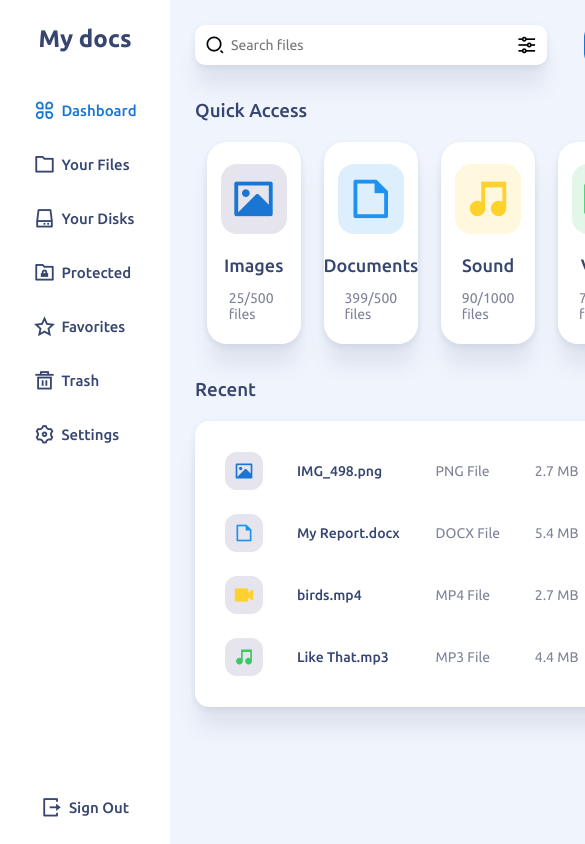
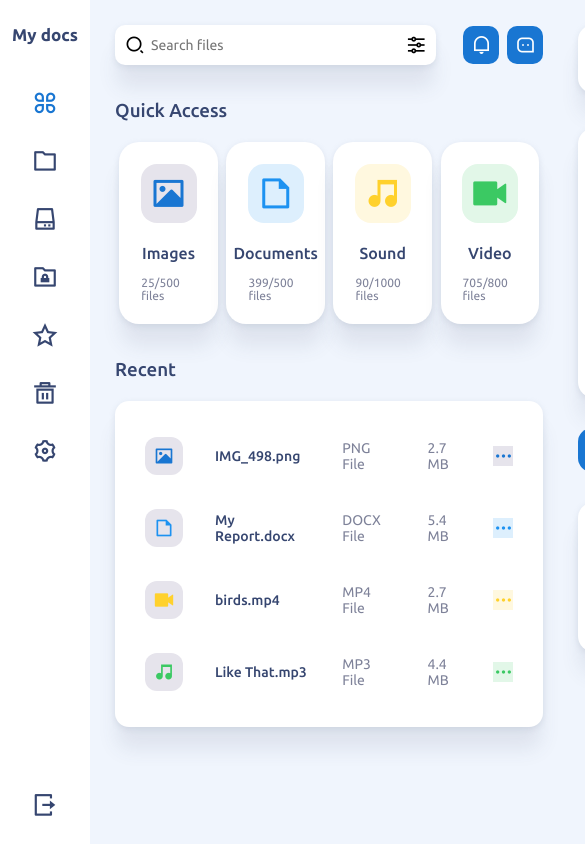
Before and after one commit to Amadou-dot/FileNest, a React (Vite) app in the folder client/: page / in a window 390 px wide. Shown: the top 844 px of the page, 585 px wide, since content can reach past the window. Built offline with nearby package versions, Linux system fonts and the light colour scheme.

Commit message:
Update responsive design for smaller devices: 1230px

```diff
--- a/client/src/components/LeftSection/LeftSection.css
+++ b/client/src/components/LeftSection/LeftSection.css
@@ -15,3 +15,21 @@
     margin-bottom: 15px;
     text-align: center;
 }
+
+@media screen and (max-width: 1230px) {
+    .left-section{
+        width: 90px;
+    }
+    .left-section h2{
+        font-size: 17px;
+    }
+    .left-section .sidebar .item {
+        justify-content: center;
+    }
+    .left-section .sidebar .item h3, .left-section .sign-out h3 {
+        display: none;
+    }
+    .left-section .sidebar .item i, .left-section .sign-out i {
+        font-size: 26px;
+    }
+}
--- a/client/src/components/Main/Main.css
+++ b/client/src/components/Main/Main.css
@@ -8,3 +8,18 @@
   font-weight: 500;
   color: #364670;
 }
+
+@media screen and (max-width: 1230px) {
+  .main .quick-access .item {
+    width: 23%;
+  }
+  .main .quick-access .item i {
+    font-size: 36px;
+  }
+  .main .quick-access .item h5 {
+    font-size: 16px;
+  }
+  .main .quick-access .item p {
+    font-size: 12px;
+  }
+}
--- a/client/src/components/RightSection/RightSection.css
+++ b/client/src/components/RightSection/RightSection.css
@@ -1,4 +1,37 @@
 .right-section {
-    flex: 2;
-    padding: 25px 25px 15px 10px;
+  flex: 2;
+  padding: 25px 25px 15px 10px;
 }
+
+@media screen and (max-width: 1230px) {
+  .right-section .profile .info .account p {
+    font-size: 12px;
+  }
+  .right-section .widgets .disk {
+    height: 270px;
+  }
+  .right-section .widgets .disk .progress .progress-bar {
+    width: 120px;
+    height: 120px;
+  }
+  .right-section .widgets .disk .info h5 {
+    font-size: 18px;
+  }
+
+  .right-section .widgets .bottom button {
+    font-size: 17px;
+    padding: 12px;
+  }
+
+  .right-section .widgets .bottom .premium .title h5 {
+    font-size: 17px;
+  }
+
+  .right-section .widgets .bottom .premium .title i {
+    font-size: 26px;
+  }
+
+  .right-section .widgets .bottom .premium .title p {
+    font-size: 14px;
+  }
+}
```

____________

**Goal of the exercise**
Set down the material exactly as given, but print none of the pictures.

**Written response**
Before and after one commit to Amadou-dot/FileNest, a React (Vite) app in the folder client/: page / in a window 390 px wide. Shown: the top 844 px of the page, 585 px wide, since content can reach past the window. Built offline with nearby package versions, Linux system fonts and the light colour scheme.

Commit message:
Update responsive design for smaller devices: 1230px

```diff
--- a/client/src/components/LeftSection/LeftSection.css
+++ b/client/src/components/LeftSection/LeftSection.css
@@ -15,3 +15,21 @@
     margin-bottom: 15px;
     text-align: center;
 }
+
+@media screen and (max-width: 1230px) {
+    .left-section{
+        width: 90px;
+    }
+    .left-section h2{
+        font-size: 17px;
+    }
+    .left-section .sidebar .item {
+        justify-content: center;
+    }
+    .left-section .sidebar .item h3, .left-section .sign-out h3 {
+        display: none;
+    }
+    .left-section .sidebar .item i, .left-section .sign-out i {
+        font-size: 26px;
+    }
+}
--- a/client/src/components/Main/Main.css
+++ b/client/src/components/Main/Main.css
@@ -8,3 +8,18 @@
   font-weight: 500;
   color: #364670;
 }
+
+@media screen and (max-width: 1230px) {
+  .main .quick-access .item {
+    width: 23%;
+  }
+  .main .quick-access .item i {
+    font-size: 36px;
+  }
+  .main .quick-access .item h5 {
+    font-size: 16px;
+  }
+  .main .quick-access .item p {
+    font-size: 12px;
+  }
+}
--- a/client/src/components/RightSection/RightSection.css
+++ b/client/src/components/RightSection/RightSection.css
@@ -1,4 +1,37 @@
 .right-section {
-    flex: 2;
-    padding: 25px 25px 15px 10px;
+  flex: 2;
+  padding: 25px 25px 15px 10px;
 }
+
+@media screen and (max-width: 1230px) {
+  .right-section .profile .info .account p {
+    font-size: 12px;
+  }
+  .right-section .widgets .disk {
+    height: 270px;
+  }
+  .right-section .widgets .disk .progress .progress-bar {
+    width: 120px;
+    height: 120px;
+  }
+  .right-section .widgets .disk .info h5 {
+    font-size: 18px;
+  }
+
+  .right-section .widgets .bottom button {
+    font-size: 17px;
+    padding: 12px;
+  }
+
+  .right-section .widgets .bottom .premium .title h5 {
+    font-size: 17px;
+  }
+
+  .right-section .widgets .bottom .premium .title i {
+    font-size: 26px;
+  }
+
+  .right-section .widgets .bottom .premium .title p {
+    font-size: 14px;
+  }
+}
```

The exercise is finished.